none of these heirs to be paid till Benjamin Ice my youngest son comes of age.
I give and bequeath unto James Ice and Frederick Ice and Benjamin Ice all my land to be equally divided quantity and quality James to first choice, Frederick second choice, and Benjamin the last choice, and these three boys to pay my daughter Sally Ice one hundred dollars a piece.
I continue make and ordain my loving wife Elizabeth Ice my sole executrix of this my last will and testament by them freely enjoyed.
And I do hereby utterly disallow, revoke, and disannul all and every other former testaments in witness whereof I have hereunto set my hand and seal this Fourth of July 1818.
X (William’s Mark)
Three people served as witness to this will, but it was contested by the children of William’s fist and second marriages against the children of the third marriage. The allegations being that William was too old and feeble of mind to properly decide his bequeaths. Many of William’s acquaintances testified on behalf of the defense as to his ability to make sound judgments. However, in the final outcome the prosecution prevailed. On September 17, 1829, the Superior Court of Chancery held at Clarksburg, Virginia, gave the prosecution a victory under the presiding judge, Judge Henry St. George Tucker.
The grave of William is located in the Ice Cemetery on Barracksville Highway. It is marked by the Ice Family Association today.
The cemetery is near Barracksvillle on US 290. It was established in 1830 or earlier as a private burial ground. Later, in 1881, it was included in property of a Church of Christ. It is fenced and not landscaped. It is considered in fair condition and most lots are marked by corner stone. No burial records were kept for this cemetery, but the earliest stone was marked 1830. It contains 15 graves marked by small, flat, unlettered field stones.
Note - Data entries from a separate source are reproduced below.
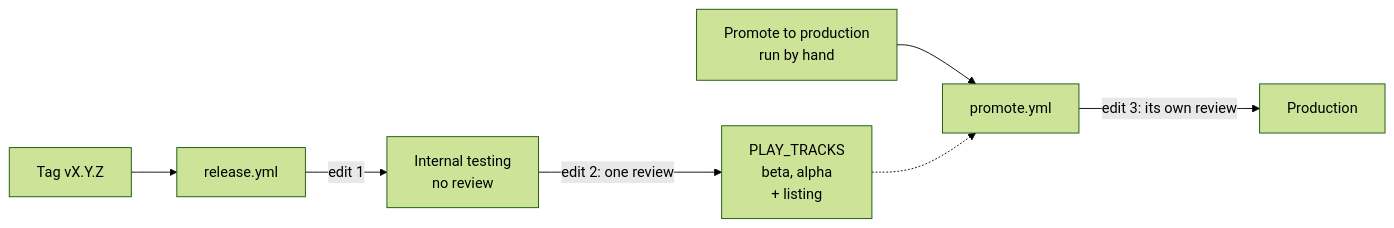
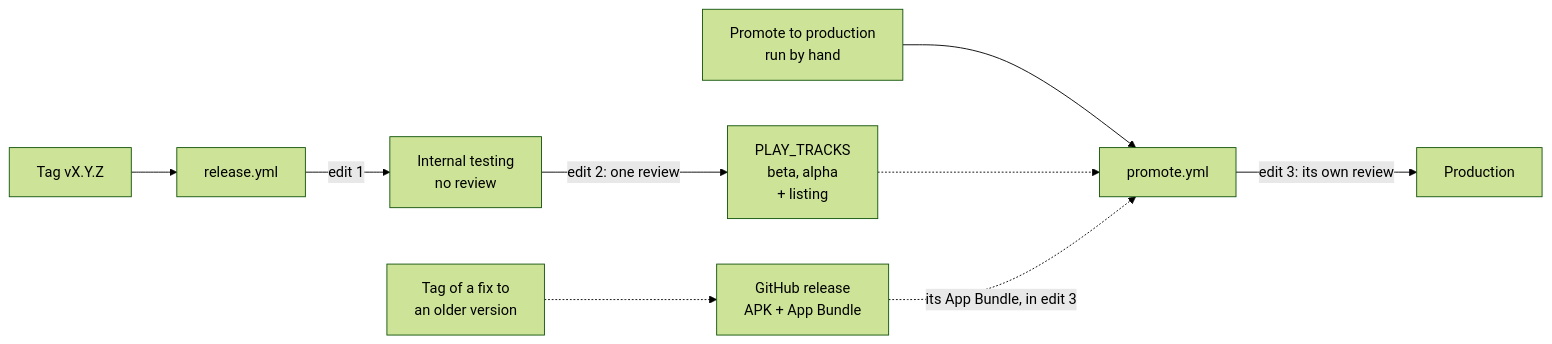
Before and after one commit to astrovm/crosstune: the diagram in CONTRIBUTING.md, drawn with Mermaid (forest theme). The commit also changed other lines of this file and 9 other files, not shown here.

First line of the commit message:
fix(play): send a fix to an older version to production from its GitHub release, and stop on every untagged version code

````diff
--- a/CONTRIBUTING.md
+++ b/CONTRIBUTING.md
@@ -58,9 +66,11 @@
 ```mermaid
 flowchart LR
   tag[Tag vX.Y.Z] --> release[release.yml]
   release -->|edit 1| internal[Internal testing<br/>no review]
   internal -->|edit 2: one review| testing[PLAY_TRACKS<br/>beta, alpha<br/>+ listing]
   dispatch[Promote to production<br/>run by hand] --> promote[promote.yml]
   testing -.-> promote
   promote -->|edit 3: its own review| production[Production]
+  hotfix[Tag of a fix to<br/>an older version] -.-> github[GitHub release<br/>APK + App Bundle]
+  github -.->|its App Bundle, in edit 3| promote
 ```
````
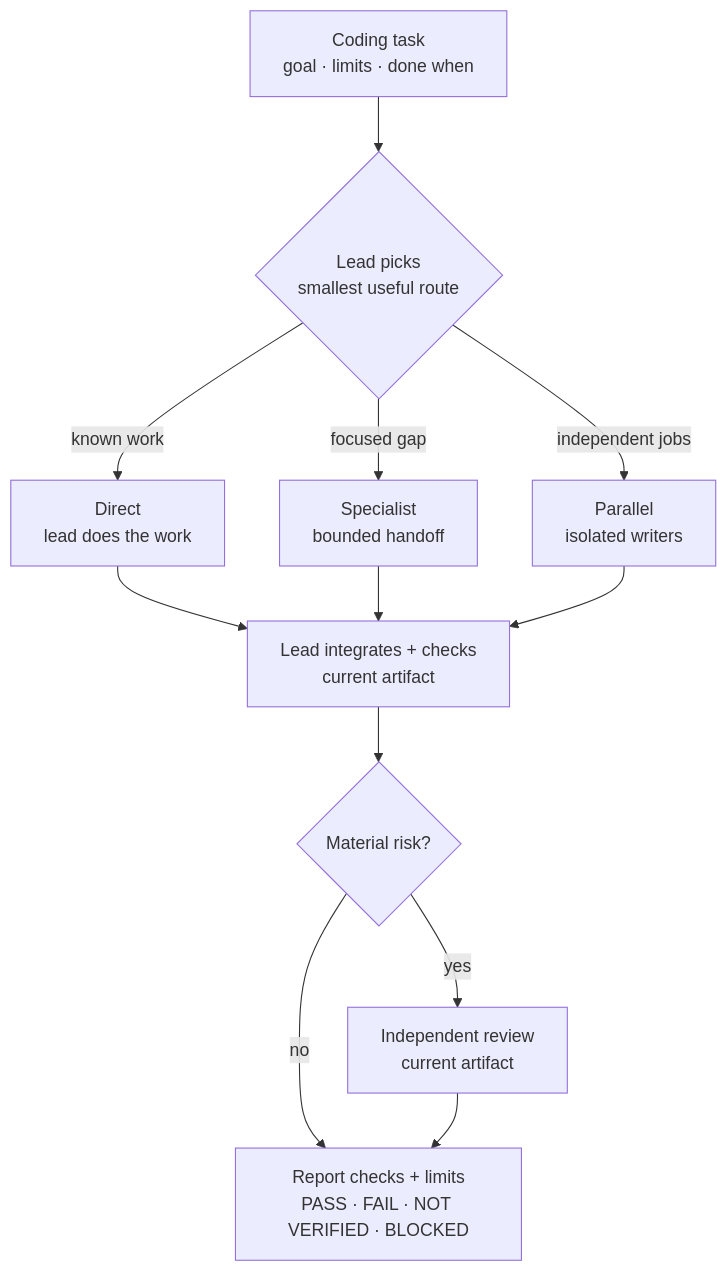
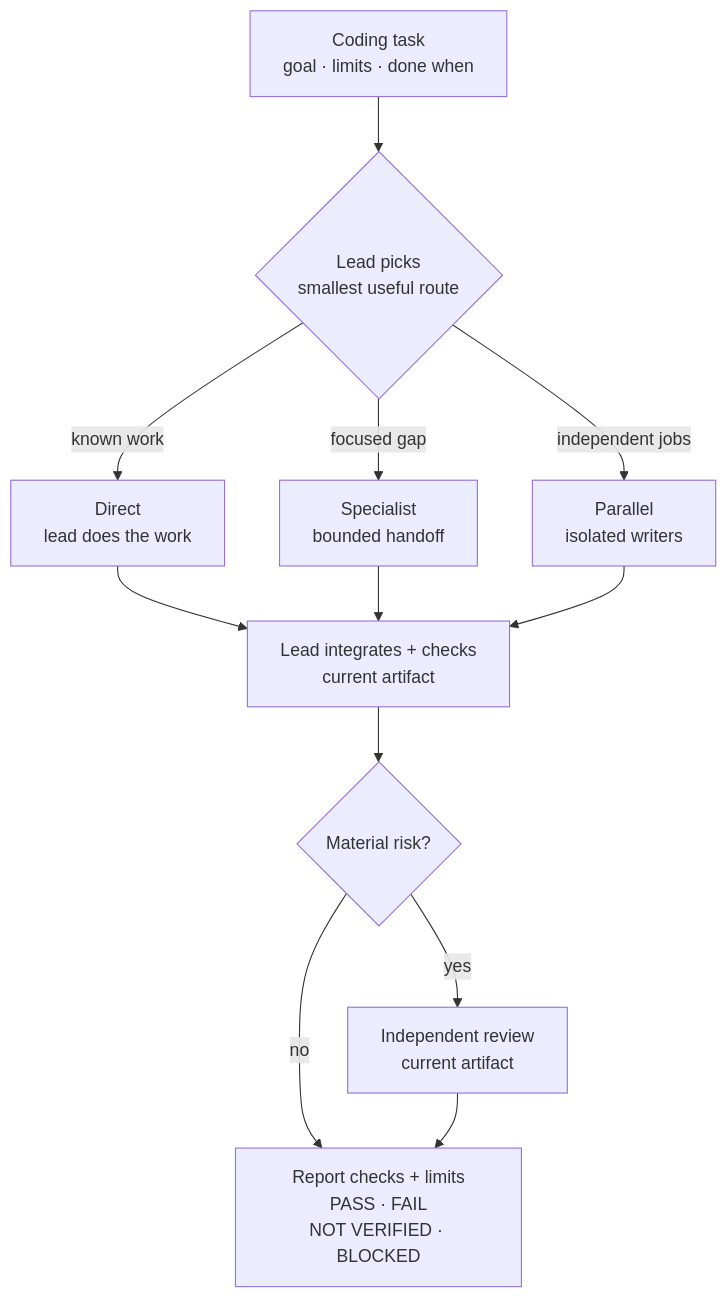
One commit to byensitmagnus/agent-mission-control changed the diagram in README.md. Above: the diagram before and after it, drawn with Mermaid.

Commit message:
Keep flowchart verdict labels readable

````diff
--- a/README.md
+++ b/README.md
@@ -11,14 +11,14 @@
 ```mermaid
 flowchart TD
   task["Coding task<br/>goal · limits · done when"] --> lead{"Lead picks<br/>smallest useful route"}
   lead -->|known work| direct["Direct<br/>lead does the work"]
   lead -->|focused gap| specialist["Specialist<br/>bounded handoff"]
   lead -->|independent jobs| parallel["Parallel<br/>isolated writers"]
   direct --> verify["Lead integrates + checks<br/>current artifact"]
   specialist --> verify
   parallel --> verify
   verify --> risk{"Material risk?"}
   risk -->|yes| review["Independent review<br/>current artifact"]
-  risk -->|no| report["Report checks + limits<br/>PASS · FAIL · NOT VERIFIED · BLOCKED"]
+  risk -->|no| report["Report checks + limits<br/>PASS · FAIL<br/>NOT VERIFIED · BLOCKED"]
   review --> report
 ```
````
Tradition holds these are graves of members of the Fortner and Bayles families, along with many others. Three Civil War and one World War veteran are buried here. In total, there are 119 marked graves and unknown unmarked graves. In 1929, the Ice Family Association erected a native stone monument at the site of William’s grave, with a bronze tablet inscribed:
William “Indian Billy” Galloway Ice is my 6th Great Grandfather:
William is the father of Mary Anne Ice (who ended up with 20 acres by the Court’s ruling).
Mary married James Edgell. They were the parents of Rebecca Jane Edgell.
Rebecca married Samuel Starkey. They had Nancy A. Starkey Price.
Nancy married John Abernathy Price. They were the parents of James W. Price.
James was the father of Effie Price.
Effie married Ballard Craddock. They were the parents of Zella Louise Craddock Webb Martin.
Zella is the mother of my mother.